**TASK TO CARRY OUT:**
What lines below contain the string "light"? List them all.

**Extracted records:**

++++++

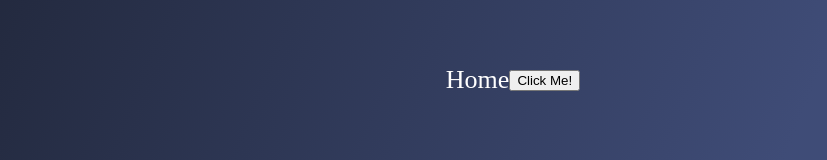
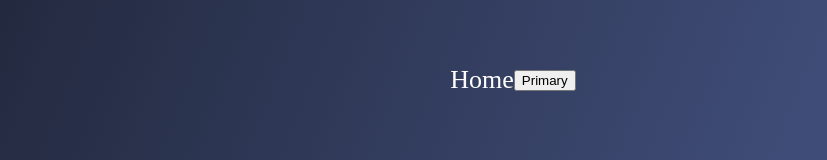
Before and after one commit to Gboog/griffinblotner, a React (Create React App) app: page / in a window 1280 px wide. Shown: the part 320-480 px from the top of the page, without its empty margins (147-974 px from the left). Built offline with nearby package versions, Linux system fonts and the light colour scheme.

Commit message:
Test button

```diff
--- a/src/App.js
+++ b/src/App.js
@@ -16,7 +16,7 @@ function App() {
             </li>
           </ul>
         </nav>
-        <Button variant="primary">Click Me!</Button>
+        <button type="button" class="btn btn-primary">Primary</button>
 
 
       </header>
```
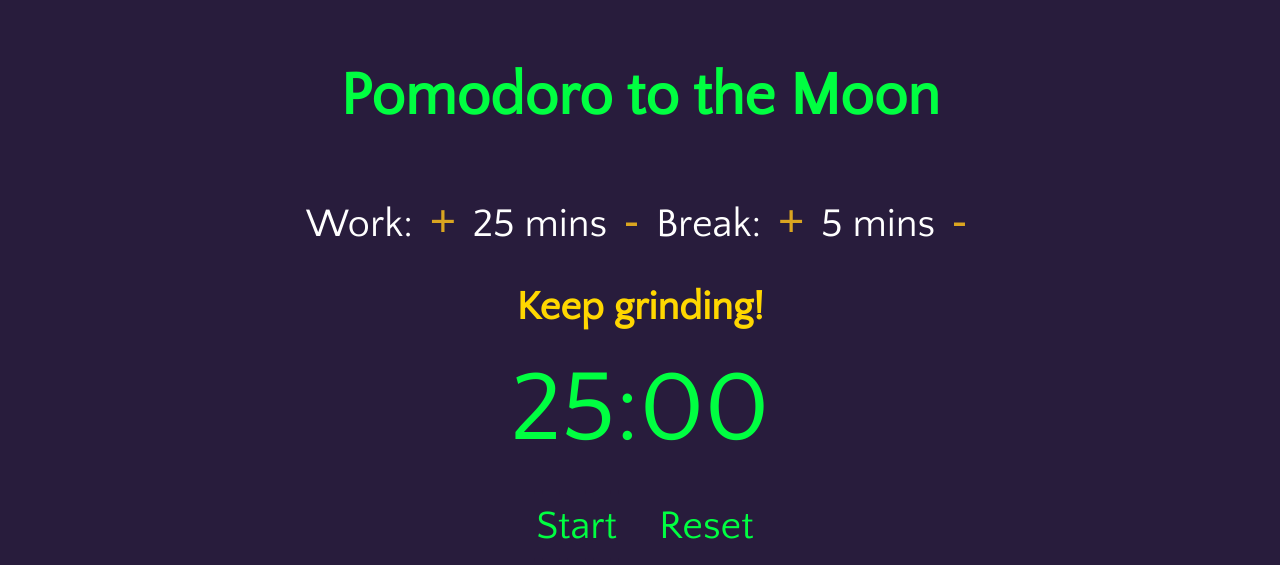
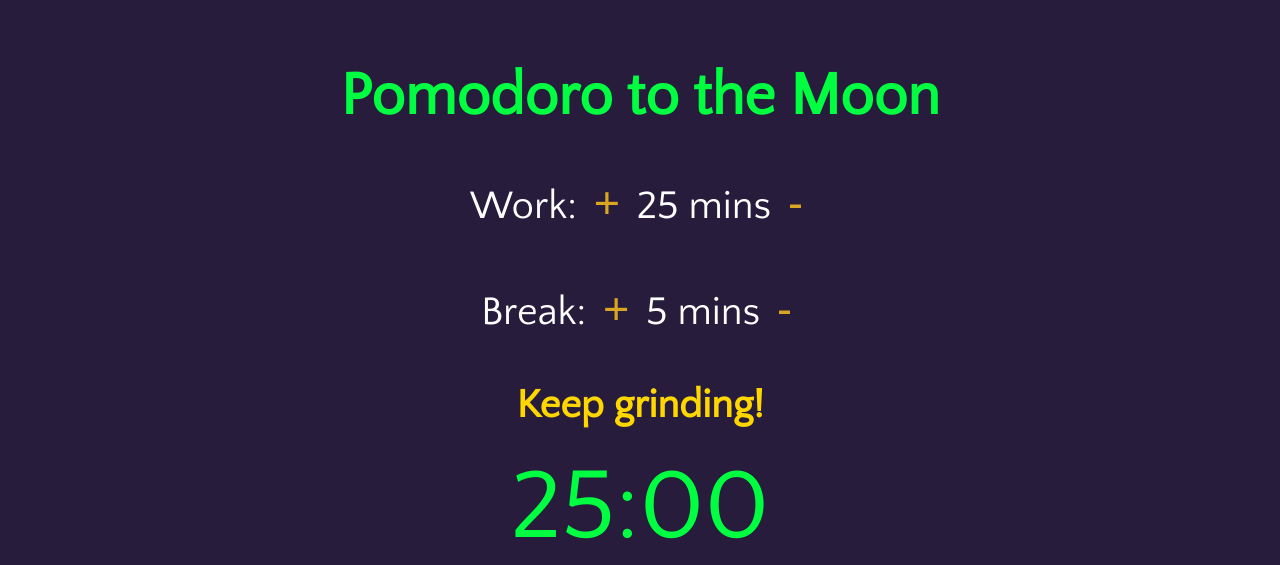
Before and after one commit to lucassalazar/pomodoro-to-the-moon, a website: page pomodoro-master/index.html in a window 1280 px wide. Shown: the top 565 px of the page. Drawn offline with Linux system fonts and the light colour scheme.

Commit message:
css update

```diff
--- a/pomodoro-master/css/style.css
+++ b/pomodoro-master/css/style.css
@@ -5,7 +5,7 @@ body {
 }
 
 .title {
-  margin: 5% 0% 5% 0%;
+  margin: 5% 0% 2% 0%;
   display: block;
   font-size: 60px;
   color: #00ff41;
@@ -22,12 +22,14 @@ body {
 }
 
 .work {
-  display: inline-block;
+  /* display: inline-block; */
+  padding: 20px 10px;
   margin-bottom: 10px;
 }
 
 .break {
-  display: inline-block;
+  padding: 20px 10px;
+  /* display: inline-block; */
   margin-bottom: 10px;
 }
 
@@ -61,6 +63,7 @@ body {
   margin-bottom: 2%;
   color: gold;
   font-weight: bold;
+  clear: both;
 }
 
 #time {
```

++++++

**SOLUTION FOR THIS PROBLEM:**
Before and after one commit to Gboog/griffinblotner, a React (Create React App) app: page / in a window 1280 px wide. Shown: the part 320-480 px from the top of the page, without its empty margins (147-974 px from the left). Built offline with nearby package versions, Linux system fonts and the light colour scheme.
Before and after one commit to lucassalazar/pomodoro-to-the-moon, a website: page pomodoro-master/index.html in a window 1280 px wide. Shown: the top 565 px of the page. Drawn offline with Linux system fonts and the light colour scheme.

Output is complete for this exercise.